▶ **Problem statement**: Gather the lines below that include the string "color", copying each in full.

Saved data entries

============================================================

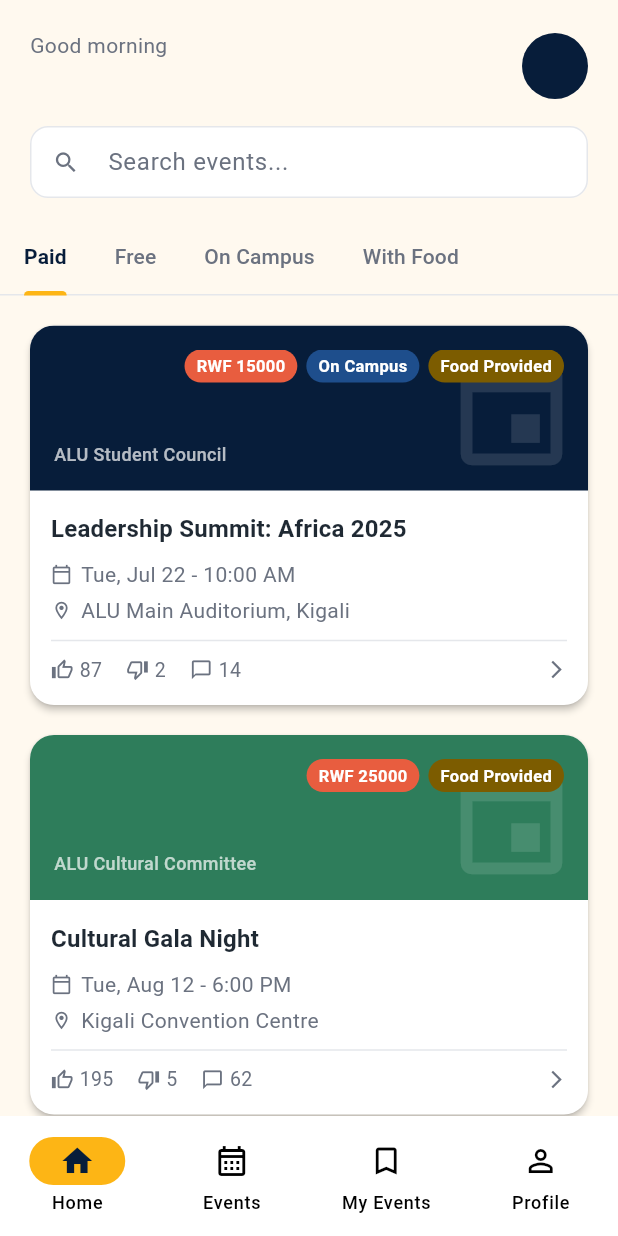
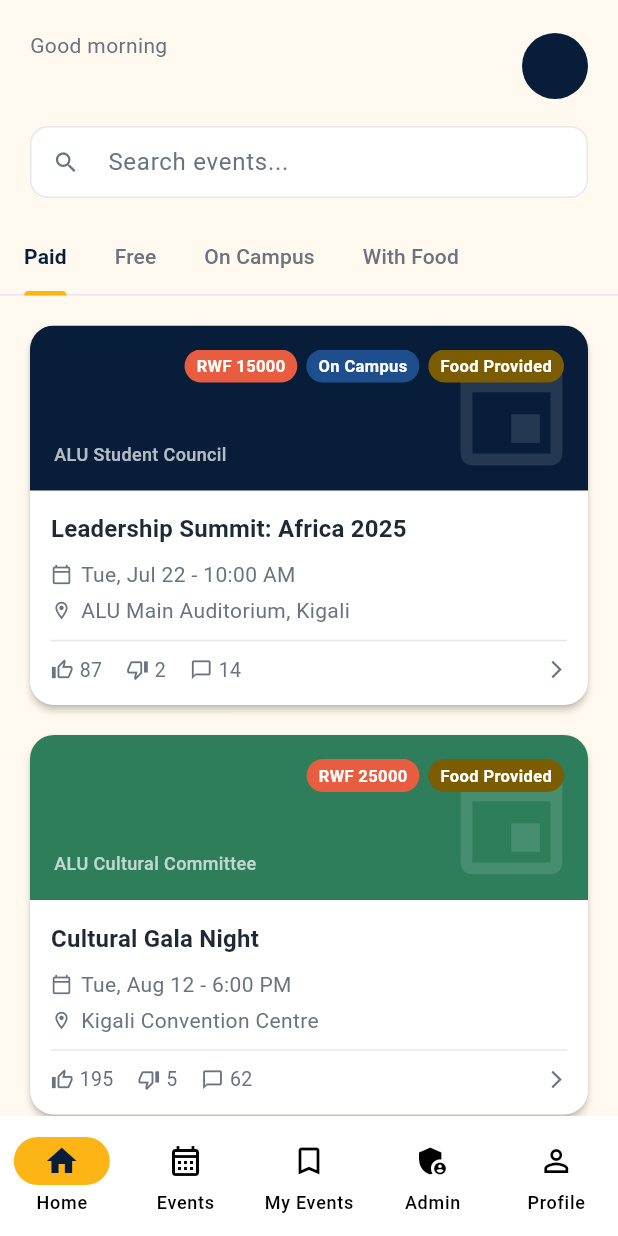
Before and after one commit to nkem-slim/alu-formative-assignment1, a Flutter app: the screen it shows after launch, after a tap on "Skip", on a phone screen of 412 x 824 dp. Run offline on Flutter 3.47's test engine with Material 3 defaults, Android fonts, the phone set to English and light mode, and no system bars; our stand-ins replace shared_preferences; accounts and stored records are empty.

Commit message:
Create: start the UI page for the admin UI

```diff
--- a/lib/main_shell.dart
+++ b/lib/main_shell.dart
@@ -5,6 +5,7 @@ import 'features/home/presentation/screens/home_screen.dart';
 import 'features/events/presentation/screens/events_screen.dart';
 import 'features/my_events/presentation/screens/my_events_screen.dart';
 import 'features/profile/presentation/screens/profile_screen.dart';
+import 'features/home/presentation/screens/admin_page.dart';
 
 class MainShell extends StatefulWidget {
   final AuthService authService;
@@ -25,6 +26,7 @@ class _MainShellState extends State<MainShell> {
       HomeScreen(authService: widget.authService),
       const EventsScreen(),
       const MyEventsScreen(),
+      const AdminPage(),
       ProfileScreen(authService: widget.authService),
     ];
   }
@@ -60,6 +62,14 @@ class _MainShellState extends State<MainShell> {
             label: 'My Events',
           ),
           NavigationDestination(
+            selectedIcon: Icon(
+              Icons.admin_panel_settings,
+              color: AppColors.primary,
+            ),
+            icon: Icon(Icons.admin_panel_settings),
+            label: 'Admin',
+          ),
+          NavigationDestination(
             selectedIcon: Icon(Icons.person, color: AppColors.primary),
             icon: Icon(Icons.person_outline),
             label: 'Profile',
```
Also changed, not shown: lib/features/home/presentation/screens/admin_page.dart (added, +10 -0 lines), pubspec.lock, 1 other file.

============================================================

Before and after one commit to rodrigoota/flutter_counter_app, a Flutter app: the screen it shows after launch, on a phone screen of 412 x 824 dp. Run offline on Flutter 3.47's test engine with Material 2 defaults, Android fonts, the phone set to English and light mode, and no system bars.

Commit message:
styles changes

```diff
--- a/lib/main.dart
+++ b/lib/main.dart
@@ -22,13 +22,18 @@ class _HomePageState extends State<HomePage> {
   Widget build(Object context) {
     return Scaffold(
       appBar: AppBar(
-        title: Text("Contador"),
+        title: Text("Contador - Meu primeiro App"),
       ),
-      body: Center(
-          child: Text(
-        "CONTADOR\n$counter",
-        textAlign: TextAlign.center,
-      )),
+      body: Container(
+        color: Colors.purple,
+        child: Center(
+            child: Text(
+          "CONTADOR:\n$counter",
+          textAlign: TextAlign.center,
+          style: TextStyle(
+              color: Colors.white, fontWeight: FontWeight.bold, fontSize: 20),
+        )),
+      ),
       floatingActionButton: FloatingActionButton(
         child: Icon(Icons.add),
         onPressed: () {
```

============================================================

▶ **Task solution**:
+              color: AppColors.primary,
             selectedIcon: Icon(Icons.person, color: AppColors.primary),
+        color: Colors.purple,
+              color: Colors.white, fontWeight: FontWeight.bold, fontSize: 20),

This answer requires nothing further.